- [What is being asked]:
Any picture in the listing is left out of the copy; all else is duplicated exactly.

- [Given information]:
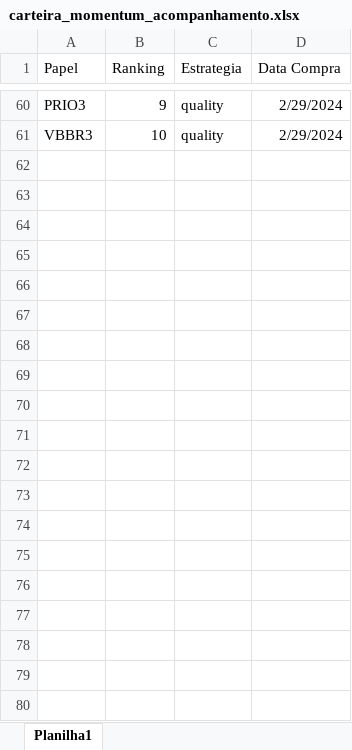
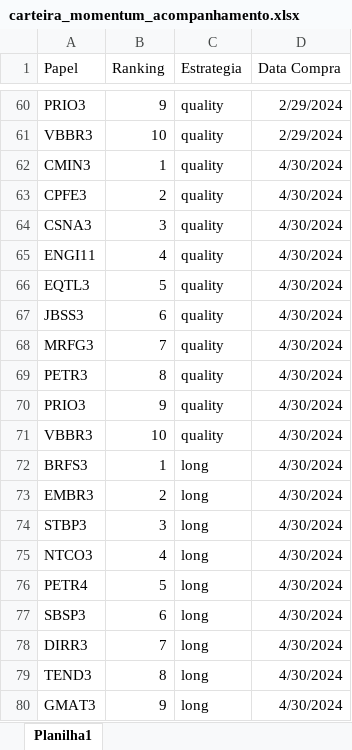
Before and after one commit to c0rm4th/bhmom, an Excel workbook: carteira_momentum_acompanhamento.xlsx, sheet Planilha1, drawn as a sheet; only a part is shown, gaps mark what is left out; values as stored, in another font and other column widths than the file's, no borders; the diff covers the shown part only; the diff names each change by its address in the sheet, - before the commit and + after, or states it on an @@ line.

Commit message:
Add files via upload

```diff
--- a/carteira_momentum_acompanhamento.xlsx (sheet Planilha1)
+++ b/carteira_momentum_acompanhamento.xlsx (sheet Planilha1)
+row 62: CMIN3 | 1 | quality | 4/30/2024
+row 63: CPFE3 | 2 | quality | 4/30/2024
+row 64: CSNA3 | 3 | quality | 4/30/2024
+row 65: ENGI11 | 4 | quality | 4/30/2024
+row 66: EQTL3 | 5 | quality | 4/30/2024
+row 67: JBSS3 | 6 | quality | 4/30/2024
+row 68: MRFG3 | 7 | quality | 4/30/2024
+row 69: PETR3 | 8 | quality | 4/30/2024
+row 70: PRIO3 | 9 | quality | 4/30/2024
+row 71: VBBR3 | 10 | quality | 4/30/2024
+row 72: BRFS3 | 1 | long | 4/30/2024
+row 73: EMBR3 | 2 | long | 4/30/2024
+row 74: STBP3 | 3 | long | 4/30/2024
+row 75: NTCO3 | 4 | long | 4/30/2024
+row 76: PETR4 | 5 | long | 4/30/2024
+row 77: SBSP3 | 6 | long | 4/30/2024
+row 78: DIRR3 | 7 | long | 4/30/2024
+row 79: TEND3 | 8 | long | 4/30/2024
+row 80: GMAT3 | 9 | long | 4/30/2024
```
Also changed, not shown: 11 added rows elsewhere in this sheet.
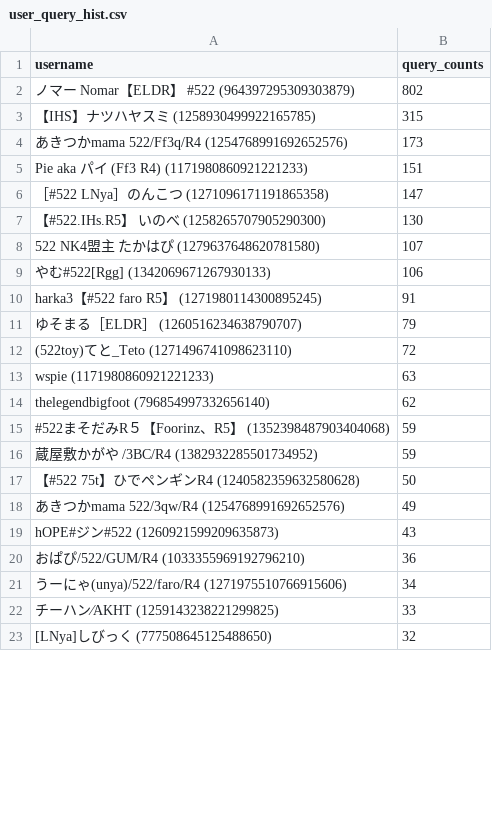
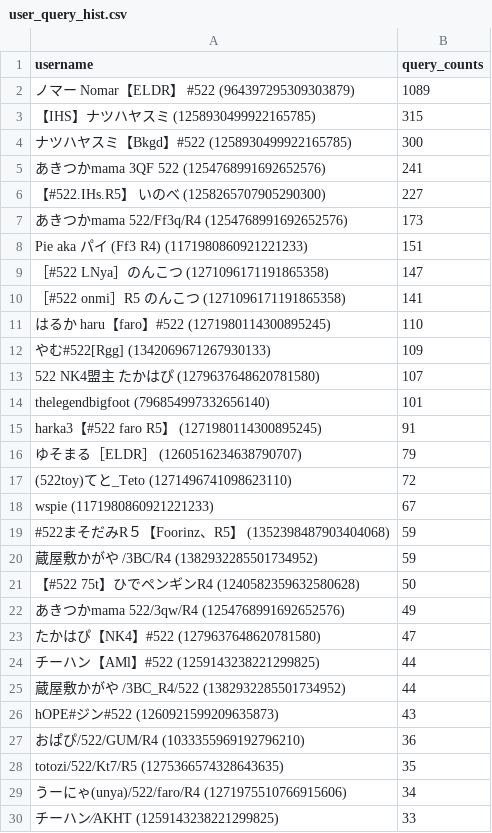
Before and after one commit to WSpie/pieTranslator, a CSV file: user_query_hist.csv, drawn as a sheet; only a part is shown; the shorter side is filled out with more unchanged rows; the diff covers the shown part only.

```diff
--- a/user_query_hist.csv
+++ b/user_query_hist.csv
@@ -1,4 +1,7 @@
 username,query_counts
-ノマー Nomar【ELDR】 #522 (964397295309303879),802
+ノマー Nomar【ELDR】 #522 (964397295309303879),1089
 【IHS】ナツハヤスミ (1258930499922165785),315
+ナツハヤスミ【Bkgd】#522 (1258930499922165785),300
+あきつかmama 3QF 522 (1254768991692652576),241
+【#522.IHs.R5】 いのべ (1258265707905290300),227
 あきつかmama 522/Ff3q/R4 (1254768991692652576),173
@@ -6,5 +9,7 @@ Pie aka パイ (Ff3 R4) (1171980860921221233),151
 ［#522 LNya］のんこつ (1271096171191865358),147
-【#522.IHs.R5】 いのべ (1258265707905290300),130
+［#522 onmi］R5 のんこつ (1271096171191865358),141
+はるか haru【faro】#522 (1271980114300895245),110
+やむ#522[Rgg] (1342069671267930133),109
 522 NK4盟主 たかはぴ (1279637648620781580),107
-やむ#522[Rgg] (1342069671267930133),106
+thelegendbigfoot (796854997332656140),101
 harka3【#522 faro R5】 (1271980114300895245),91
@@ -12,4 +17,3 @@ harka3【#522 faro R5】 (1271980114300895245),91
 (522toy)てと_Teto (1271496741098623110),72
-wspie (1171980860921221233),63
-thelegendbigfoot (796854997332656140),62
+wspie (1171980860921221233),67
 #522まそだみR５【Foorinz、R5】 (1352398487903404068),59
@@ -18,4 +22,8 @@ thelegendbigfoot (796854997332656140),62
 あきつかmama 522/3qw/R4 (1254768991692652576),49
+たかはぴ【NK4】#522 (1279637648620781580),47
+チーハン【AMl】#522 (1259143238221299825),44
+蔵屋敷かがや /3BC_R4/522 (1382932285501734952),44
 hOPE#ジン#522 (1260921599209635873),43
 おぱぴ/522/GUM/R4 (1033355969192796210),36
+totozi/522/Kt7/R5 (1275366574328643635),35
 うーにゃ(unya)/522/faro/R4 (1271975510766915606),34
```
Also changed, not shown: 50 added rows, 19 removed rows and 11 edited cells elsewhere in this file, 7 other files.
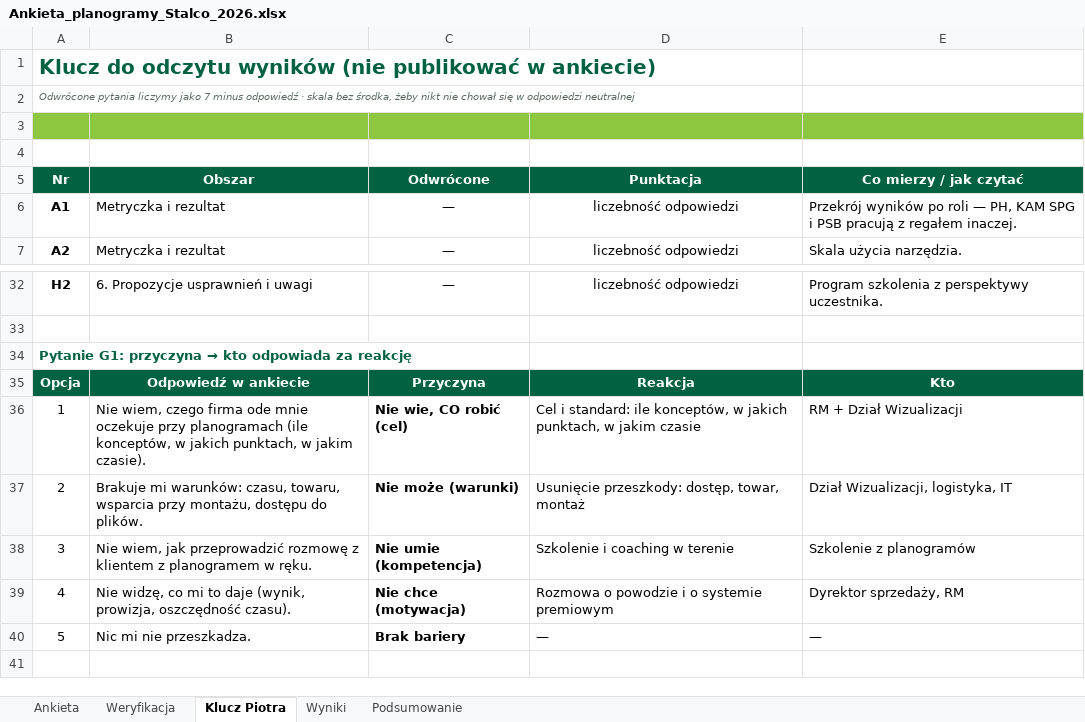
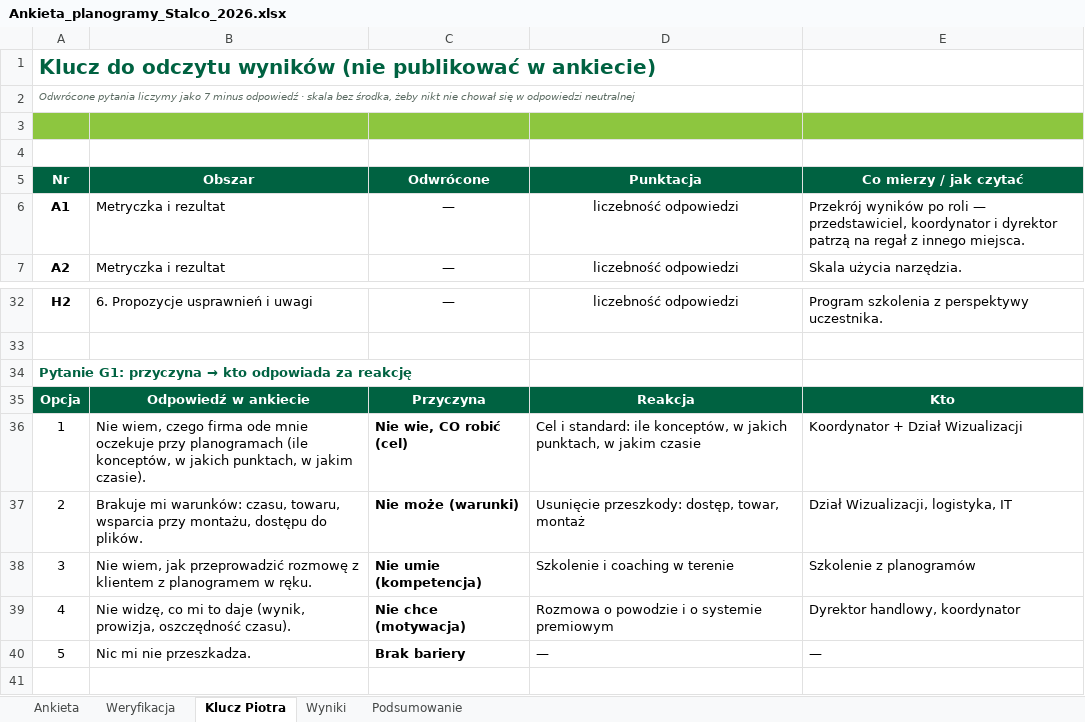
Before and after one commit to adam-kachel-sir/ankieta-planogramy, an Excel workbook: szablony/Ankieta_planogramy_Stalco_2026.xlsx, sheet Klucz Piotra, drawn as a sheet; only a part is shown, gaps mark what is left out; values as stored, in another font and other column widths than the file's, no borders; charts and pictures not drawn; the diff names each change by its address in the sheet, - before the commit and + after, or states it on an @@ line.

```diff
--- a/szablony/Ankieta_planogramy_Stalco_2026.xlsx (sheet Klucz Piotra)
+++ b/szablony/Ankieta_planogramy_Stalco_2026.xlsx (sheet Klucz Piotra)
-E6 (Co mierzy / jak czytać): …roli — PH, KAM SPG i PSB pracują z regałem inaczej.
+E6 (Co mierzy / jak czytać): …roli — przedstawiciel, koordynator i dyrektor patrzą na regał z innego miejsca.
-E36 (Co mierzy / jak czytać): RM + Dział Wizualizacji
+E36 (Co mierzy / jak czytać): Koordynator + Dział Wizualizacji
-E39 (Co mierzy / jak czytać): Dyrektor sprzedaży, RM
+E39 (Co mierzy / jak czytać): Dyrektor handlowy, koordynator
```
Also changed, not shown: sheet Podsumowanie, 7 other files.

- [Answer box]:
Before and after one commit to c0rm4th/bhmom, an Excel workbook: carteira_momentum_acompanhamento.xlsx, sheet Planilha1, drawn as a sheet; only a part is shown, gaps mark what is left out; values as stored, in another font and other column widths than the file's, no borders; the diff covers the shown part only; the diff names each change by its address in the sheet, - before the commit and + after, or states it on an @@ line.

Commit message:
Add files via upload

```diff
--- a/carteira_momentum_acompanhamento.xlsx (sheet Planilha1)
+++ b/carteira_momentum_acompanhamento.xlsx (sheet Planilha1)
+row 62: CMIN3 | 1 | quality | 4/30/2024
+row 63: CPFE3 | 2 | quality | 4/30/2024
+row 64: CSNA3 | 3 | quality | 4/30/2024
+row 65: ENGI11 | 4 | quality | 4/30/2024
+row 66: EQTL3 | 5 | quality | 4/30/2024
+row 67: JBSS3 | 6 | quality | 4/30/2024
+row 68: MRFG3 | 7 | quality | 4/30/2024
+row 69: PETR3 | 8 | quality | 4/30/2024
+row 70: PRIO3 | 9 | quality | 4/30/2024
+row 71: VBBR3 | 10 | quality | 4/30/2024
+row 72: BRFS3 | 1 | long | 4/30/2024
+row 73: EMBR3 | 2 | long | 4/30/2024
+row 74: STBP3 | 3 | long | 4/30/2024
+row 75: NTCO3 | 4 | long | 4/30/2024
+row 76: PETR4 | 5 | long | 4/30/2024
+row 77: SBSP3 | 6 | long | 4/30/2024
+row 78: DIRR3 | 7 | long | 4/30/2024
+row 79: TEND3 | 8 | long | 4/30/2024
+row 80: GMAT3 | 9 | long | 4/30/2024
```
Also changed, not shown: 11 added rows elsewhere in this sheet.
Before and after one commit to WSpie/pieTranslator, a CSV file: user_query_hist.csv, drawn as a sheet; only a part is shown; the shorter side is filled out with more unchanged rows; the diff covers the shown part only.

```diff
--- a/user_query_hist.csv
+++ b/user_query_hist.csv
@@ -1,4 +1,7 @@
 username,query_counts
-ノマー Nomar【ELDR】 #522 (964397295309303879),802
+ノマー Nomar【ELDR】 #522 (964397295309303879),1089
 【IHS】ナツハヤスミ (1258930499922165785),315
+ナツハヤスミ【Bkgd】#522 (1258930499922165785),300
+あきつかmama 3QF 522 (1254768991692652576),241
+【#522.IHs.R5】 いのべ (1258265707905290300),227
 あきつかmama 522/Ff3q/R4 (1254768991692652576),173
@@ -6,5 +9,7 @@ Pie aka パイ (Ff3 R4) (1171980860921221233),151
 ［#522 LNya］のんこつ (1271096171191865358),147
-【#522.IHs.R5】 いのべ (1258265707905290300),130
+［#522 onmi］R5 のんこつ (1271096171191865358),141
+はるか haru【faro】#522 (1271980114300895245),110
+やむ#522[Rgg] (1342069671267930133),109
 522 NK4盟主 たかはぴ (1279637648620781580),107
-やむ#522[Rgg] (1342069671267930133),106
+thelegendbigfoot (796854997332656140),101
 harka3【#522 faro R5】 (1271980114300895245),91
@@ -12,4 +17,3 @@ harka3【#522 faro R5】 (1271980114300895245),91
 (522toy)てと_Teto (1271496741098623110),72
-wspie (1171980860921221233),63
-thelegendbigfoot (796854997332656140),62
+wspie (1171980860921221233),67
 #522まそだみR５【Foorinz、R5】 (1352398487903404068),59
@@ -18,4 +22,8 @@ thelegendbigfoot (796854997332656140),62
 あきつかmama 522/3qw/R4 (1254768991692652576),49
+たかはぴ【NK4】#522 (1279637648620781580),47
+チーハン【AMl】#522 (1259143238221299825),44
+蔵屋敷かがや /3BC_R4/522 (1382932285501734952),44
 hOPE#ジン#522 (1260921599209635873),43
 おぱぴ/522/GUM/R4 (1033355969192796210),36
+totozi/522/Kt7/R5 (1275366574328643635),35
 うーにゃ(unya)/522/faro/R4 (1271975510766915606),34
```
Also changed, not shown: 50 added rows, 19 removed rows and 11 edited cells elsewhere in this file, 7 other files.
Before and after one commit to adam-kachel-sir/ankieta-planogramy, an Excel workbook: szablony/Ankieta_planogramy_Stalco_2026.xlsx, sheet Klucz Piotra, drawn as a sheet; only a part is shown, gaps mark what is left out; values as stored, in another font and other column widths than the file's, no borders; charts and pictures not drawn; the diff names each change by its address in the sheet, - before the commit and + after, or states it on an @@ line.

```diff
--- a/szablony/Ankieta_planogramy_Stalco_2026.xlsx (sheet Klucz Piotra)
+++ b/szablony/Ankieta_planogramy_Stalco_2026.xlsx (sheet Klucz Piotra)
-E6 (Co mierzy / jak czytać): …roli — PH, KAM SPG i PSB pracują z regałem inaczej.
+E6 (Co mierzy / jak czytać): …roli — przedstawiciel, koordynator i dyrektor patrzą na regał z innego miejsca.
-E36 (Co mierzy / jak czytać): RM + Dział Wizualizacji
+E36 (Co mierzy / jak czytać): Koordynator + Dział Wizualizacji
-E39 (Co mierzy / jak czytać): Dyrektor sprzedaży, RM
+E39 (Co mierzy / jak czytać): Dyrektor handlowy, koordynator
```
Also changed, not shown: sheet Podsumowanie, 7 other files.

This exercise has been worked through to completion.